Following the recent record-breaking signing of Alphonso Davies to Bayern Munich for $22 million, it has given hope to thousands of Canadian refugees hoping to find a better life through sport. 17-year-old Davies, a Libyan born refugee who has lived in Canada since he was 5, has already been tipped to be one of the best Canadian soccer players ever after a series of great performance for both club and country.
Bayern Munich plays this Saturday if you interested in watching Alphonso in action, and you can read online casino Canada reviews here for the best places to bet on the match.
Each story of his kind is always heart-warming, but there have been more examples from across the world of refugee soccer players managing to defy all expectations and make it to the top. We have compiled a list of some of the most successful refugee players in the world, some of which may surprise you.
Granit Xhaka | Arsenal and Switzerland
The Arsenal defender, who also plays for the Switzerland national team, may have found success as a soccer player at 25, but when his parents were his age things were a lot different.
His Albanian father was sentenced to 15 years in jail when he was just 22 for protesting for democracy in the nation, while in prison he was regularly beaten by his captors. Upon obtaining an early release, his parents moved to Basel, Switzerland for a better life where Granit was born and raised alongside his brother, Taulant, who is also a professional soccer for FC Basel and the Albanian National team.
Xhaka stays true to his Albanian roots and actually found himself in trouble during the World Cup 2018 alongside Xherdan Shaqiri, a fellow Swiss international with Albanian roots, for performing a celebrating which consisted of forming a two-headed eagle with their hands. A representation of the Albanian Flag.
Victor Moses | Chelsea & Nigeria
Victor Moses has played for various top-flights teams throughout his career, including West Ham, Liverpool, and Chelsea, as well as also recently scoring at the World Cup 2018 for Nigeria against Argentina from the penalty spot. He career has seen him obtain Premier League, FA Cup, UEFA League and Africa Cup of Nations winners medals over his career and still at 27, has plenty of time yet to achieve more.
However, when he arrived in England when was 10-years-old he was fleeing Nigeria as an orphan after both his parents were killed during religious conflicts in 2002. He started playing organized soccer when he was 13 and very soon after he had been picked up by Crystal Palace on a schoolboy contract which. As well as nurturing his soccer skills, it also allowed him to also achieve a private school education.
Luka Modric | Real Madrid & Croatia
This 32-year-old Croatian midfielder is at the top of his game, with numerous honours that include winning 3 consecutive Champions League with Real Madrid, becoming the first ever Croatian to be included in the FIFA World 11 and more recently as Captain of Croatia, he lead his nation to their first ever World Cup final, winning the tournaments Golden Ball award along the way for his efforts.

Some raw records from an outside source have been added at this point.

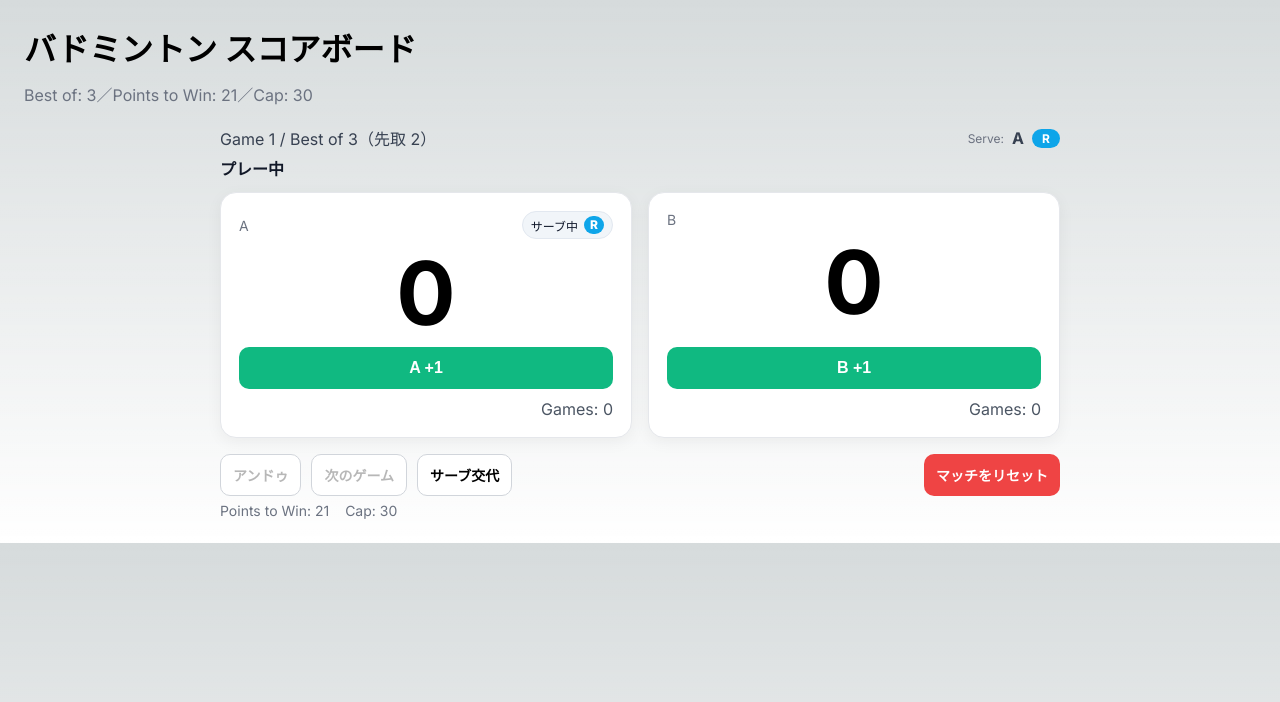
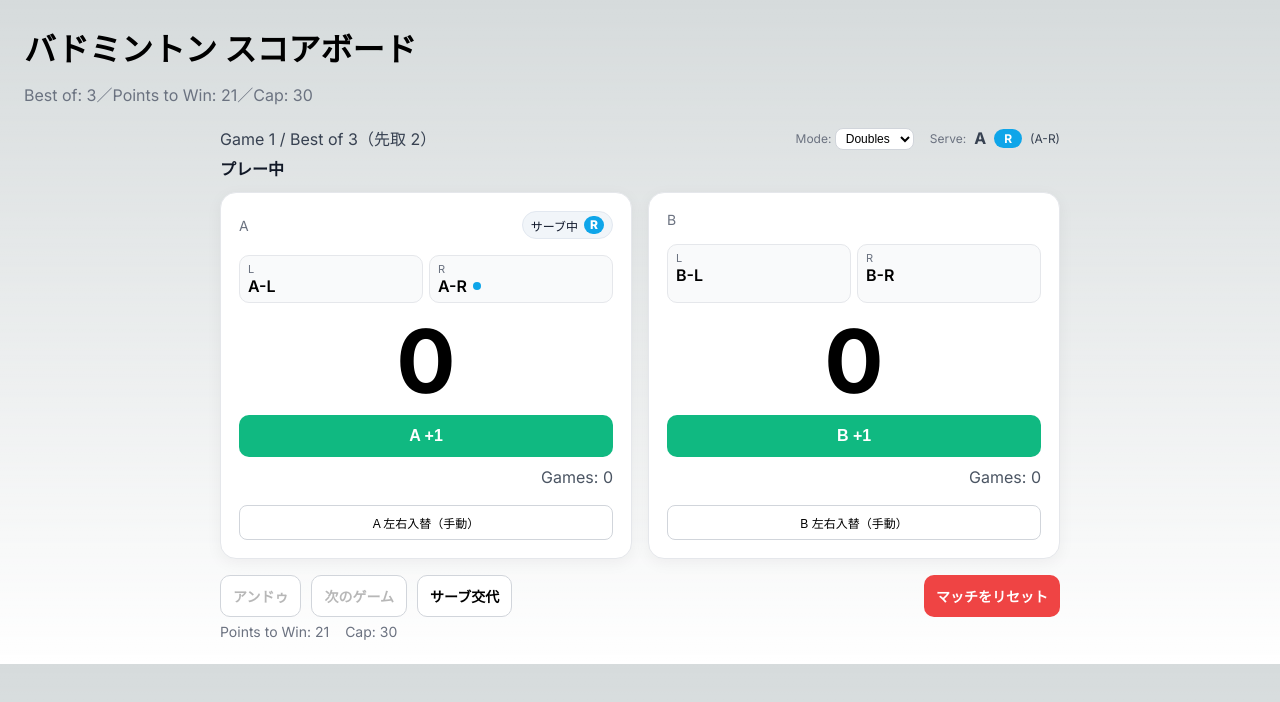
Before and after one commit to KimiyukiYamauchi/bdscore, a Next.js app: page /match in a window 1280 px wide. Shown: the top 702 px of the page. Built offline with nearby package versions, Linux system fonts and the light colour scheme.

Commit message:
ダブルスの時の左右入れ替えを表示

```diff
--- a/app/match/Scoreboard.module.css
+++ b/app/match/Scoreboard.module.css
@@ -176,3 +176,57 @@
   padding: 0 6px;
   line-height: 18px;
 }
+
+/* 既存定義はそのまま。以下を追加 */
+
+.modeSwitch { margin-right: 8px; }
+.labelSmall { font-size: 12px; color: #6b7280; }
+.modeSelect {
+  font-size: 12px;
+  border: 1px solid #d1d5db;
+  border-radius: 8px;
+  padding: 2px 6px;
+  background: #fff;
+}
+
+.serverName { font-size: 12px; color: #374151; }
+
+.pairRow {
+  display: grid;
+  grid-template-columns: 1fr 1fr;
+  gap: 6px;
+  margin: 6px 0 4px;
+}
+.pairCell {
+  border: 1px solid #e5e7eb;
+  border-radius: 10px;
+  padding: 6px 8px;
+  background: #f9fafb;
+}
+.pairLabel {
+  font-size: 11px;
+  color: #6b7280;
+}
+.pairName {
+  font-weight: 600;
+  display: flex;
+  align-items: center;
+  gap: 6px;
+}
+.dot {
+  width: 8px;
+  height: 8px;
+  border-radius: 9999px;
+  background: #0ea5e9; /* サーブ中の人印 */
+  display: inline-block;
+}
+
+.smallBtn {
+  margin-top: 8px;
+  padding: 8px 10px;
+  font-size: 12px;
+  border: 1px solid #d1d5db;
+  border-radius: 8px;
+  background: #fff;
+  cursor: pointer;
+}
--- a/app/match/Scoreboard.tsx
+++ b/app/match/Scoreboard.tsx
@@ -4,6 +4,8 @@ import { useMemo, useState } from "react";
 import styles from "@/app/match/Scoreboard.module.css";
 
 type Side = "A" | "B";
+type Court = "L" | "R";
+type Mode = "singles" | "doubles";
 
 export type MatchSettings = {
   bestOf: 1 | 3;
@@ -18,6 +20,8 @@ type GameState = {
   winner?: Side;
 };
 
+type Pair = { left: string; right: string };
+
 type MatchState = {
   gameIndex: number;
   gamesWonA: number;
@@ -26,9 +30,14 @@ type MatchState = {
   matchOver: boolean;
   matchWinner?: Side;
 
-  // ★ 追加：サーブ権とサービスコート
-  server: Side;           // いまサーブしている側
-  serverCourt: "L" | "R"; // いまのサーブ位置（Left/Right）
+  server: Side;       // サーブ側（A/B）
+  serverCourt: Court; // 現在サーブ位置（L/R）
+
+  // ★ ダブルス用：左右の並び
+  formation: {
+    A: Pair;
+    B: Pair;
+  };
 };
 
 type Snapshot = MatchState;
@@ -64,13 +73,32 @@ function isDeuce(a: number, b: number, pointsToWin: number, cap: number): boolea
   return a >= threshold && b >= threshold && a === b && a < cap && b < cap;
 }
 
-// ★ 偶奇からサービスコートを決定（偶数=R、奇数=L）
-function courtFromPoints(points: number): "L" | "R" {
+// 偶奇からサービスコートを決定（偶数=R、奇数=L）
+function courtFromPoints(points: number): Court {
   return points % 2 === 0 ? "R" : "L";
+}
+
+// ★ 回転（ダブルス時のみ使用）：対象サイドの左右をスワップ
+function rotateServingSide(formation: { A: Pair; B: Pair }, side: Side) {
+  const f = deepClone(formation);
+  const p = f[side];
+  f[side] = { left: p.right, right: p.left };
+  return f;
+}
+
+// 現在サーブを打つ「選手名」を返す（視覚表示用）
+function currentServerName(state: MatchState): string {
+  const side = state.server;
+  const court = state.serverCourt; // L or R
+  const pair = state.formation[side];
+  return court === "L" ? pair.left : pair.right;
 }
 
 export default function Scoreboard({ settings }: { settings: MatchSettings }) {
   const need = useMemo(() => gamesNeeded(settings.bestOf), [settings.bestOf]);
+
+  // ★ ここでモードを切り替え可能（初期は "singles"）
+  const [mode, setMode] = useState<Mode>("doubles"); // ←初期からダブルスを試したい場合は "doubles"
 
   const [state, setState] = useState<MatchState>({
     gameIndex: 0,
@@ -78,9 +106,13 @@ export default function Scoreboard({ settings }: { settings: MatchSettings }) {
     gamesWonB: 0,
     game: { a: 0, b: 0, over: false },
     matchOver: false,
-    // 初期サーブは A、0点なので R から
     server: "A",
     serverCourt: "R",
+    formation: {
+      // デモ用の仮名。実装拡張で入力可能にできます
+      A: { left: "A-L", right: "A-R" },
+      B: { left: "B-L", right: "B-R" },
+    },
   });
 
   const [history, setHistory] = useState<Snapshot[]>([]);
@@ -102,19 +134,29 @@ export default function Scoreboard({ settings }: { settings: MatchSettings }) {
     const nextB = state.game.b + (who === "B" ? 1 : 0);
     const judged = judgeGame(nextA, nextB, settings.pointsToWin, settings.cap);
 
-    // ★ サーブ権とコートの更新
+    // サーブ権・コート・回転の更新
     let nextServer: Side;
-    let nextCourt: "L" | "R";
+    let nextCourt: Court;
+    let nextFormation = state.formation;
+
     if (who === state.server) {
-      // サーブ側が取った → サーブ継続、サーバー側の点で偶奇判定
+      // サーブ側が得点 → サーブ継続、サーバー側の点数の偶奇で L/R
       const serverPoints = who === "A" ? nextA : nextB;
       nextServer = state.server;
       nextCourt = courtFromPoints(serverPoints);
+
+      // ★ ダブルス時のみ回転（サーブ側だけ左右スワップ）
+      if (mode === "doubles") {
+        nextFormation = rotateServingSide(state.formation, state.server);
+      }
     } else {
-      // レシーブ側が取った → サーブ権移動、新サーバーの点で偶奇判定
+      // レシーブ側が得点 → サーブ権移動、新サーバー側の点数の偶奇で L/R
       nextServer = who;
       const serverPoints = nextServer === "A" ? nextA : nextB;
       nextCourt = courtFromPoints(serverPoints);
+
+      // ★ ダブルスでもレシーブ側得点時は回転しない（左右そのまま）
+      nextFormation = state.formation;
     }
 
     let next: MatchState = {
@@ -122,13 +164,14 @@ export default function Scoreboard({ settings }: { settings: MatchSettings }) {
       game: { a: nextA, b: nextB, over: judged.over, winner: judged.winner },
       server: nextServer,
       serverCourt: nextCourt,
+      formation: nextFormation,
     };
 
     if (judged.over && judged.winner) {
       if (judged.winner === "A") next.gamesWonA += 1;
       else next.gamesWonB += 1;
 
-      // ★ マッチ終了判定
+      // マッチ終了判定
       if (next.gamesWonA >= need || next.gamesWonB >= need) {
         next.matchOver = true;
         next.matchWinner = next.gamesWonA > next.gamesWonB ? "A" : "B";
@@ -142,7 +185,7 @@ export default function Scoreboard({ settings }: { settings: MatchSettings }) {
     if (!state.game.over || state.matchOver) return;
     pushHistory();
 
-    // ★ 次ゲームの開始サーバー＝前ゲーム勝者、開始コートは 0 点なので R
+    // 次ゲーム開始サーバー＝前ゲーム勝者／開始コートは 0 点なので R
     const starter: Side = state.game.winner ?? state.server;
 
     setState((s) => ({
@@ -151,6 +194,8 @@ export default function Scoreboard({ settings }: { settings: MatchSettings }) {
       game: { a: 0, b: 0, over: false },
       server: starter,
       serverCourt: "R",
+      // ★ 並びは前ゲーム終了時のまま（公式ルールでも固定ではないが、実運用として前の並びから開始しがち）
+      formation: s.formation,
     }));
   };
 
@@ -165,10 +210,14 @@ export default function Scoreboard({ settings }: { settings: MatchSettings }) {
       matchWinner: undefined,
       server: "A",
       serverCourt: "R",
+      formation: {
+        A: { left: "A-L", right: "A-R" },
+        B: { left: "B-L", right: "B-R" },
+      },
     });
   };
 
-  // ★ 手動サーブ交代（誤操作時の救済）
+  // 手動サーブ交代（誤操作時の救済）
   const swapServe = () => {
     pushHistory();
     const nextServer: Side = state.server === "A" ? "B" : "A";
@@ -177,6 +226,15 @@ export default function Scoreboard({ settings }: { settings: MatchSettings }) {
       ...state,
       server: nextServer,
       serverCourt: courtFromPoints(points),
+    });
+  };
+
+  // 手動で左右入れ替え（誤表示の補正が必要なら）
+  const swapLeftRight = (side: Side) => {
+    pushHistory();
+    setState({
+      ...state,
+      formation: rotateServingSide(state.formation, side),
     });
   };
 
@@ -202,22 +260,42 @@ export default function Scoreboard({ settings }: { settings: MatchSettings }) {
     return "プレー中";
   })();
 
+  const serverName = currentServerName(state);
+
   return (
     <div className={styles.wrap}>
       <div className={styles.header}>
-        <div>Game {state.gameIndex + 1} / Best of {settings.bestOf}（先取 {need}）</div>
+        <div>
+          Game {state.gameIndex + 1} / Best of {settings.bestOf}（先取 {need}）
+        </div>
 
-        {/* ★ サーブ表示 */}
         <div className={styles.serve}>
+          <span className={styles.modeSwitch}>
+            <label className={styles.labelSmall}>
+              Mode:&nbsp;
+              <select
+                value={mode}
+                onChange={(e) => setMode(e.target.value as Mode)}
+                className={styles.modeSelect}
+                aria-label="試合モード"
+              >
+                <option value="singles">Singles</option>
+                <option value="doubles">Doubles</option>
+              </select>
+            </label>
+          </span>
+
           <span className={styles.serveLabel}>Serve:</span>
           <span className={styles.serveSide}>{state.server}</span>
           <span className={styles.courtBadge}>{state.serverCourt}</span>
+          <span className={styles.serverName}>({serverName})</span>
         </div>
       </div>
 
       <div className={styles.status}>{statusLine}</div>
 
       <div className={styles.board}>
+        {/* A side */}
         <div className={styles.card}>
           <div className={styles.sideRow}>
             <div className={styles.side}>A</div>
@@ -227,6 +305,25 @@ export default function Scoreboard({ settings }: { settings: MatchSettings }) {
               </div>
             )}
           </div>
+
+          {/* ★ A の並び表示 */}
+          <div className={styles.pairRow}>
+            <div className={styles.pairCell}>
+              <div className={styles.pairLabel}>L</div>
+              <div className={styles.pairName}>
+                {state.formation.A.left}
+                {state.server === "A" && state.serverCourt === "L" && <span className={styles.dot} />}
+              </div>
+            </div>
+            <div className={styles.pairCell}>
+              <div className={styles.pairLabel}>R</div>
+              <div className={styles.pairName}>
+                {state.formation.A.right}
+                {state.server === "A" && state.serverCourt === "R" && <span className={styles.dot} />}
+              </div>
+            </div>
+          </div>
+
           <div className={styles.score}>{a}</div>
           <button
             className={styles.pointBtn}
@@ -237,8 +334,15 @@ export default function Scoreboard({ settings }: { settings: MatchSettings }) {
             A +1
           </button>
           <div className={styles.games}>Games: {state.gamesWonA}</div>
+
+          {mode === "doubles" && (
+            <button className={styles.smallBtn} onClick={() => swapLeftRight("A")}>
+              A 左右入替（手動）
+            </button>
+          )}
         </div>
 
+        {/* B side */}
         <div className={styles.card}>
           <div className={styles.sideRow}>
             <div className={styles.side}>B</div>
@@ -248,6 +352,25 @@ export default function Scoreboard({ settings }: { settings: MatchSettings }) {
               </div>
             )}
           </div>
+
+          {/* ★ B の並び表示 */}
+          <div className={styles.pairRow}>
+            <div className={styles.pairCell}>
+              <div className={styles.pairLabel}>L</div>
+              <div className={styles.pairName}>
+                {state.formation.B.left}
+                {state.server === "B" && state.serverCourt === "L" && <span className={styles.dot} />}
+              </div>
+            </div>
+            <div className={styles.pairCell}>
+              <div className={styles.pairLabel}>R</div>
+              <div className={styles.pairName}>
+                {state.formation.B.right}
+                {state.server === "B" && state.serverCourt === "R" && <span className={styles.dot} />}
+              </div>
+            </div>
+          </div>
+
           <div className={styles.score}>{b}</div>
           <button
             className={styles.pointBtn}
@@ -258,6 +381,12 @@ export default function Scoreboard({ settings }: { settings: MatchSettings }) {
             B +1
           </button>
           <div className={styles.games}>Games: {state.gamesWonB}</div>
+
+          {mode === "doubles" && (
+            <button className={styles.smallBtn} onClick={() => swapLeftRight("B")}>
+              B 左右入替（手動）
+            </button>
+          )}
         </div>
       </div>
 
```
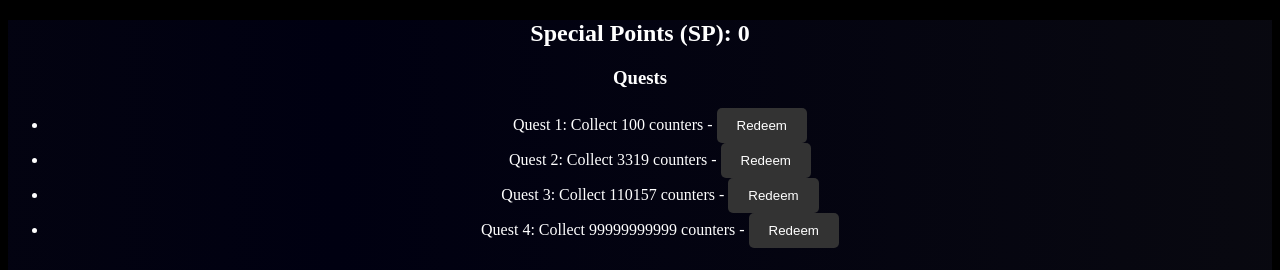
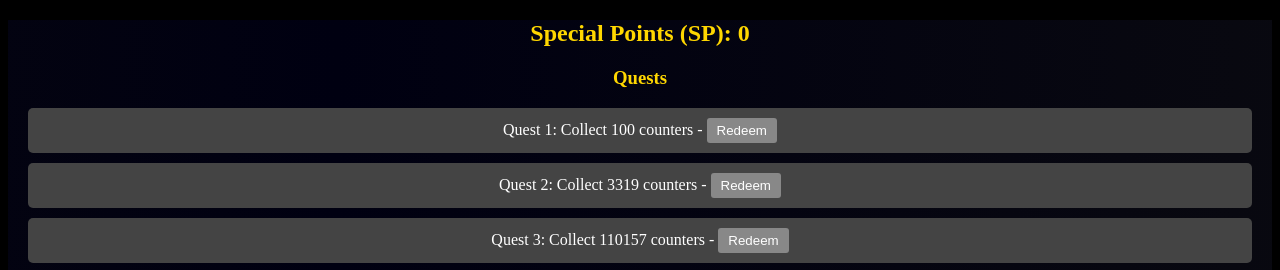
Before and after one commit to daniel4608/SPACERGB, a plain HTML site: page index.html in a window 1280 px wide. Shown: the top 270 px of the page. Drawn offline with nearby package versions, Linux system fonts and the light colour scheme.

Commit message:
Update style.css

```diff
--- a/style.css
+++ b/style.css
@@ -164,3 +164,44 @@ button:hover {
 #upgradesContent button:hover {
     background-color: #709369; /* Highlight on hover */
 }
+
+#spSection {
+    color: white;
+    text-align: center;
+    margin: 20px;
+}
+
+#spSection h2, #spSection h3 {
+    color: #FFD700; /* Gold color for headings to make them stand out */
+}
+
+#quests ul {
+    list-style-type: none; /* Removes the default list styling */
+    padding: 0;
+}
+
+#quests li {
+    background-color: #444; /* Dark background for each quest item */
+    margin: 10px 0; /* Spacing between quest items */
+    padding: 10px;
+    border-radius: 5px; /* Rounded corners for the quest items */
+}
+
+#quests button {
+    background-color: #888; /* Lighter background for buttons to make them stand out */
+    color: white;
+    border: none;
+    padding: 5px 10px;
+    cursor: pointer;
+    border-radius: 3px; /* Slightly rounded corners for buttons */
+    transition: background-color 0.3s; /* Smooth transition for hover effect */
+}
+
+#quests button:hover {
+    background-color: #aaa; /* Lighter background when hovered */
+}
+
+#quests button:disabled {
+    background-color: #666; /* Dim the button to indicate it's disabled */
+    cursor: not-allowed;
+}
```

However, things may have been a lot different for Modric, as he became a refugee during the War of Croatian independence. When he was just 6, Serbian militants attacked his hometown, burnt his house to the ground and shot his grandfather. After this, he fled his birthplace for the city of Zadar, Croatia where he remembers hearing grenades as he played soccer in car parks.
Refugee Set-up In Canada
All these examples showcase the possibilities that can be achieved by refugees when given the opportunity in a new nation. Canada is one of the best for these opportunities, with major teams like Toronto FC trying new ways to involve the refugee community in soccer. Alphonso is one of the biggest successes from Canada, but the likes of Ali Audy, the Syrian 13-year-old who represented Canada at the youth World Cup 2016, and other refugees may soon follow in his footsteps.